Miri, heroine of Shannon Hale’s Newbery Honor winner Princess Academy and the newly released The Forgotten Sisters returns for a charming third story—and this time, she’s creating a princess academy of her very own.
The sunlight on the water flashed and glared. Miri squinted, her head pounding. The straps of her pack cut into her shoulders. The ground was slippery, her boot soles thick with mud. She could not spare a hand to wipe the sweat dripping onto her cheeks.
You are a tutor, she told herself. You have to be imposing!
The wooden door in its frame looked swollen and misshapen, though perhaps years ago it had fit properly in the cut stone. It swung inward at her first knock, squeaking on its hinges.
“Hello?” Miri called out. She stepped inside.
The building was only one room, and it was nearly empty. The polished stone floor tilted to one side, some stones jutting higher than others, as if over the years the ground had settled.
A girl was climbing in through one of the open windows, followed by two others. They wore loose brown shirts and leggings, stained even browner up to the knees, and held sticks and poles.
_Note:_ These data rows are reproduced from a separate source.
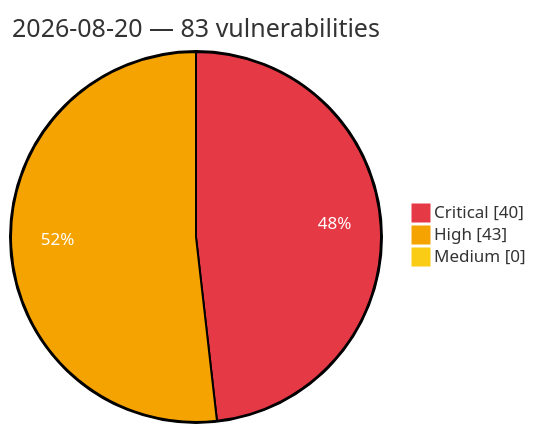
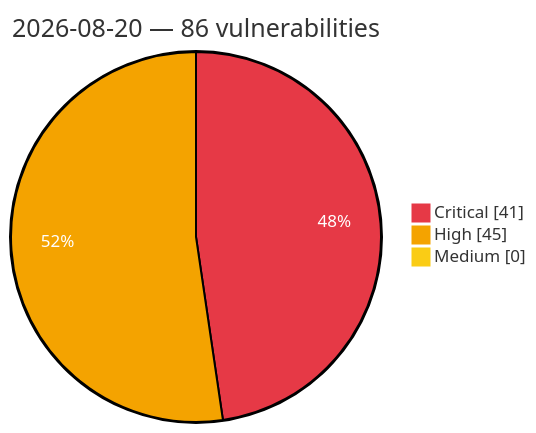
One commit to GhostX0X/vuln-tracker changed the diagram in vulnerabilities/2026/August/2026-08-20.md. Above: the diagram before and after it, drawn with Mermaid. The commit also changed other lines of this file and 5 other files, not shown here.

Commit message:
Auto update: critical/high vulns (2026-08-20 20:55 UTC)

````diff
--- a/vulnerabilities/2026/August/2026-08-20.md
+++ b/vulnerabilities/2026/August/2026-08-20.md
@@ -3,8 +3,8 @@
 ```mermaid
 %%{init: {'theme':'base', 'themeVariables': {'pie1':'#e63946', 'pie2':'#f4a300', 'pie3':'#facc15', 'pieOpacity':'1', 'pieOuterStrokeWidth':'2px', 'pieSectionTextColor':'#ffffff'}}}%%
 pie showData
-    title 2026-08-20 — 83 vulnerabilities
-    "Critical" : 40
-    "High" : 43
+    title 2026-08-20 — 86 vulnerabilities
+    "Critical" : 41
+    "High" : 45
     "Medium" : 0
 ```
````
“Who are you? What are you doing in our house?” asked the tallest one.
In their house? These wild girls were the royal cousins? Miri guessed the tall one was Astrid, the eldest girl.
“Call the village,” the middle one whispered—probably Felissa.
“She doesn’t look like a bandit,” said the shortest. Susanna.
Miri worked her tongue in her mouth, but it was so dry. They would notice how young she was, and her short stature made her seem even younger. They would see she was a fraud and not a real tutor at all. She had to be strong, speak firmly, demand respect. Be imposing.
“I am your tutor. You may call me Tutor Miri.”
“Who?” asked Astrid.
“You should raise your hand if you . . . when you want to talk . . . or ask something. Though I may not answer. Immediately.”
The girls looked at one another, baffled. Miri’s head felt funny, her legs kind of tingly, but if she sat, she would seem weak.
Astrid raised her hand and said, “You’re in our house.”
Miri looked around. “There aren’t any books. I don’t see a single book.”
“I don’t see a single snake in here either,” said Astrid. “I don’t see a single lot of things. Who are you?”
“I only brought three books because I thought . . .” Her head felt as tilty as the floor. “There’s no furniture either. Why do you live here? You’re the king’s cousins. You’re royalty.”
“So we’ve heard,” Astrid said and stepped in front of her younger sisters, still gripping her long, sharpened stick.
“I’m feeling a little . . . muddled. There was a long walk and so hot and the ground’s still leaning as if it wants to be water—” Miri giggled. “I sound crazy, don’t I? I don’t mean to. I’m just . . . thirsty . . .”
Miri watched the floor swell like a white ocean, leisurely, pleasantly. Her limbs felt wonderfully light, and she sighed right before the floor rose up to meet her.